[Version comparison data]
■ ■ ■

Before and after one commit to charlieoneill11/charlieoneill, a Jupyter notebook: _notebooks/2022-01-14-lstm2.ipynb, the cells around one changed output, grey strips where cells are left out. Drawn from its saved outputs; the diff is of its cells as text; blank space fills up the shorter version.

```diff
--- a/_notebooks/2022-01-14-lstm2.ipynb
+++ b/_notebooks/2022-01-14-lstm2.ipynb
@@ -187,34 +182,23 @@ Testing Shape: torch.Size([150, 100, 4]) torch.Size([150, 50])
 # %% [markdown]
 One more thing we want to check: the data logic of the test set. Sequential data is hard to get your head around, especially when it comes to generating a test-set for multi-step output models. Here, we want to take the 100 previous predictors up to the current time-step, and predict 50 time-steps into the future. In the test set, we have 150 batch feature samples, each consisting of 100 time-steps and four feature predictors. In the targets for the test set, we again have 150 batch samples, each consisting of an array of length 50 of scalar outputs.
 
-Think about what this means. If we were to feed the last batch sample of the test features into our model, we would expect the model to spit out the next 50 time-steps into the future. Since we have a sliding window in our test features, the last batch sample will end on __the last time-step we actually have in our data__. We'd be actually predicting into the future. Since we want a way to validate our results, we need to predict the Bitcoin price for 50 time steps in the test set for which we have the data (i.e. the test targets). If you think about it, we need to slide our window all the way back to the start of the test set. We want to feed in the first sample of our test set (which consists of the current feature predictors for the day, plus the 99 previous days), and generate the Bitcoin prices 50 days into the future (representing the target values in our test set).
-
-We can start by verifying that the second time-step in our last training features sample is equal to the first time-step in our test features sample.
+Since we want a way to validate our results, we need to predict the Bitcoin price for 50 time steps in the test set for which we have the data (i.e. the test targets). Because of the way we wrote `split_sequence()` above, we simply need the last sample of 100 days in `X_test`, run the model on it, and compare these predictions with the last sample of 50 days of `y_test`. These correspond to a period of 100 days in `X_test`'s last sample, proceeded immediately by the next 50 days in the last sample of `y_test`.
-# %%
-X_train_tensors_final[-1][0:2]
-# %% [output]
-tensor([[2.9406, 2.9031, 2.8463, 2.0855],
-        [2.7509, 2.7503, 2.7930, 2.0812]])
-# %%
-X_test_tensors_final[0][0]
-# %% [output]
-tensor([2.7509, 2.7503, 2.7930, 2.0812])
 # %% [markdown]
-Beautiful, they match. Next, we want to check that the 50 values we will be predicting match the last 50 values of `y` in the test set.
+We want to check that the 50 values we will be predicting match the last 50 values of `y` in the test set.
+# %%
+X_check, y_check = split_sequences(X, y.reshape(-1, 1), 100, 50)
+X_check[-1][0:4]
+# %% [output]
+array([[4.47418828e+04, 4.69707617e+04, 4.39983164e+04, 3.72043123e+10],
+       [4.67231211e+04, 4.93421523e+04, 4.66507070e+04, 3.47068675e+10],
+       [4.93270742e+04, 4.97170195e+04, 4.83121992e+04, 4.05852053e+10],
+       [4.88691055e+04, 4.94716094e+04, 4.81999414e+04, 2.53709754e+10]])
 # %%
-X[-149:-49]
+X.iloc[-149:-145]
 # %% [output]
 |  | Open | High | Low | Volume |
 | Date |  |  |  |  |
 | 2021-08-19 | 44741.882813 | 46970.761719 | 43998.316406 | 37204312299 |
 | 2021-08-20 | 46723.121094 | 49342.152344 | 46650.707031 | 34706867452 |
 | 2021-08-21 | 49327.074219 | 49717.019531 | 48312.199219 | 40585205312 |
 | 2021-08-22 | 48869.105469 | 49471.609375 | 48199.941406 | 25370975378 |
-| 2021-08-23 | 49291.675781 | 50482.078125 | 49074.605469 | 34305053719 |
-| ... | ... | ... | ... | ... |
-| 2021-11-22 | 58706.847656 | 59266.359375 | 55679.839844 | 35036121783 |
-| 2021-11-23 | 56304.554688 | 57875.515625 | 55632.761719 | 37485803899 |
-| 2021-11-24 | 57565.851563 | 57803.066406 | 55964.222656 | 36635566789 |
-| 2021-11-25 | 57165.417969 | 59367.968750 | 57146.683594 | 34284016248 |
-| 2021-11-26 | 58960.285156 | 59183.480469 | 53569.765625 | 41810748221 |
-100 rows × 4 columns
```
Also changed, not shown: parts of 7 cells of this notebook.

■ ■ ■

TASK DESCRIPTION
Locate the word "that" in the data above. Copy every line carrying it.

WRITTEN ANSWER
-We can start by verifying that the second time-step in our last training features sample is equal to the first time-step in our test features sample.
-Beautiful, they match. Next, we want to check that the 50 values we will be predicting match the last 50 values of `y` in the test set.
+We want to check that the 50 values we will be predicting match the last 50 values of `y` in the test set.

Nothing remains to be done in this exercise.